The U.S. Chamber of Commerce is ramping up a partnership to support the controversial proposed Keystone XL pipeline, which would carry crude from Canada's oil sands to Texas refineries.
The Chamber is recruiting businesses in Minnesota and other parts of the Midwest to promote North American fuel supplies. Sixteen Minnesota businesses have joined a regional effort to promote the controversial pipeline. The group, Partnership to Fuel America, will campaign in Minnesota and 10 other Midwestern states.
High fuel costs affect customers, from families to truckers, said Dan Dorman, a former Minnesota State Representative and owner of a tire company in Albert Lea.
"Particularly the independent truckers, are hard-hit by those costs, and that impacts our business, impacts the number of people we're able to employ, so there's quite a trickle down from there."
The pipeline company has done a good job of mitigating risks posed by the pipeline, Dorman said. Critics say a spill from the pipeline could contaminate the Ogalalla Aquifer in South Dakota, Nebraska and other states.
Dorman said TransCanada, the company that wants to build the 1,700-mile pipeline, acknowledges environmental risks involved with the plan. But he says for now, the economy needs oil.
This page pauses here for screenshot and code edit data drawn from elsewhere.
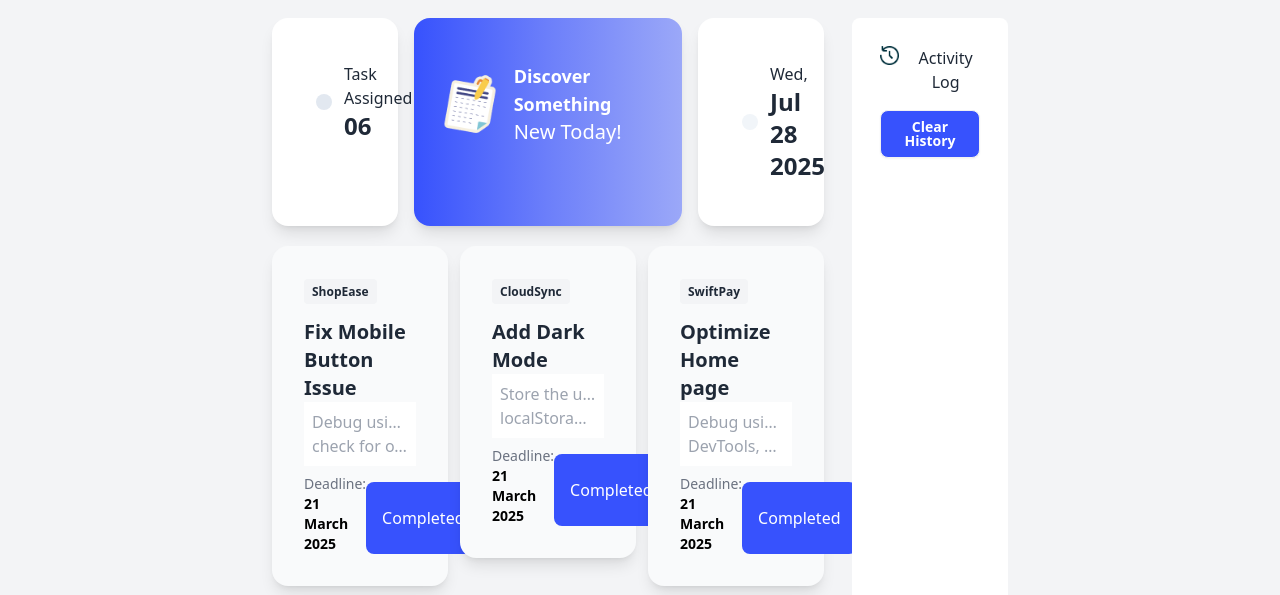
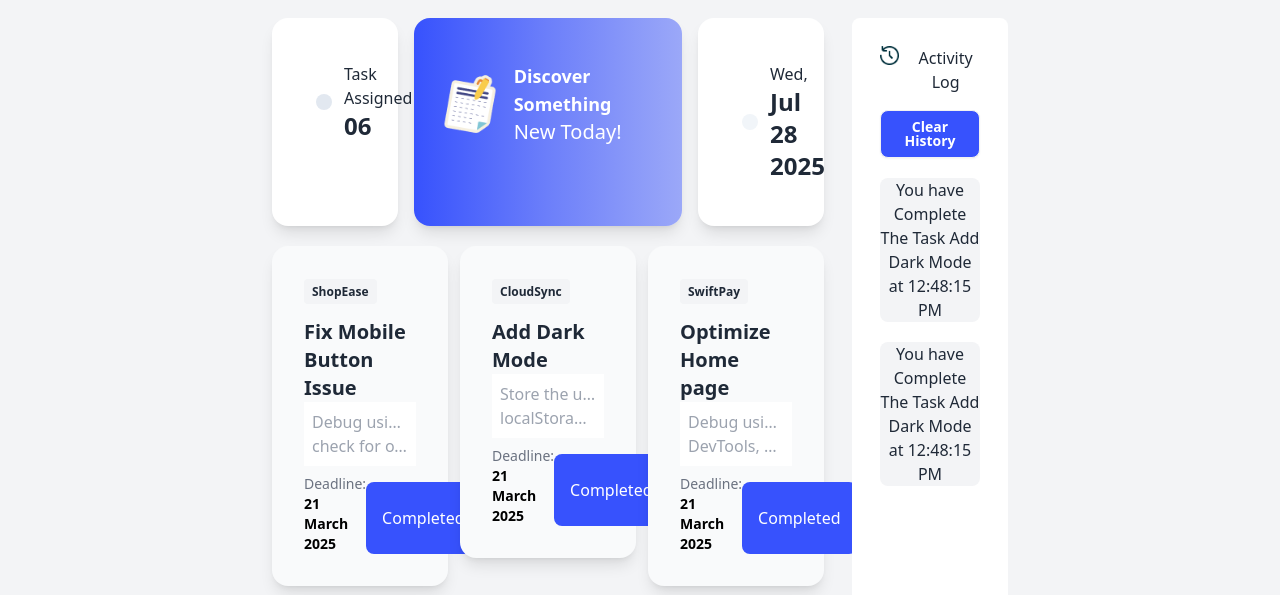
Before and after one commit to Atikur-Rahman-Milon14/Assignment-five, a plain HTML site: page index.html in a window 1280 px wide. Shown: the part 118-713 px from the top of the page. Drawn offline with nearby package versions, Linux system fonts and the light colour scheme; a script that the page names is missing.

Commit message:
something added

```diff
--- a/index.html
+++ b/index.html
@@ -190,7 +190,12 @@
                 <button id="clear-history" class="btn bg-[#3752FD] mt-4 text-white">Clear History</button>
 
                 <div id="message" class="bg-gray-100 rounded-lg mt-5">
+                    <p>You have Complete The Task Add Dark Mode at 12:48:15 PM</p>
 
+                </div>
+                <div id="message" class="bg-gray-100 rounded-lg mt-5">
+
+                    <p class="mt-4">You have Complete The Task Add Dark Mode at 12:48:15 PM</p>
                 </div>
             </div>
 
```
"In the long run, people talk about different fuels, renewables, wind, whatever it is," Dorman said. "We need petroleum to help not only our local economy but our nationwide economy. So I think those risks are acceptable."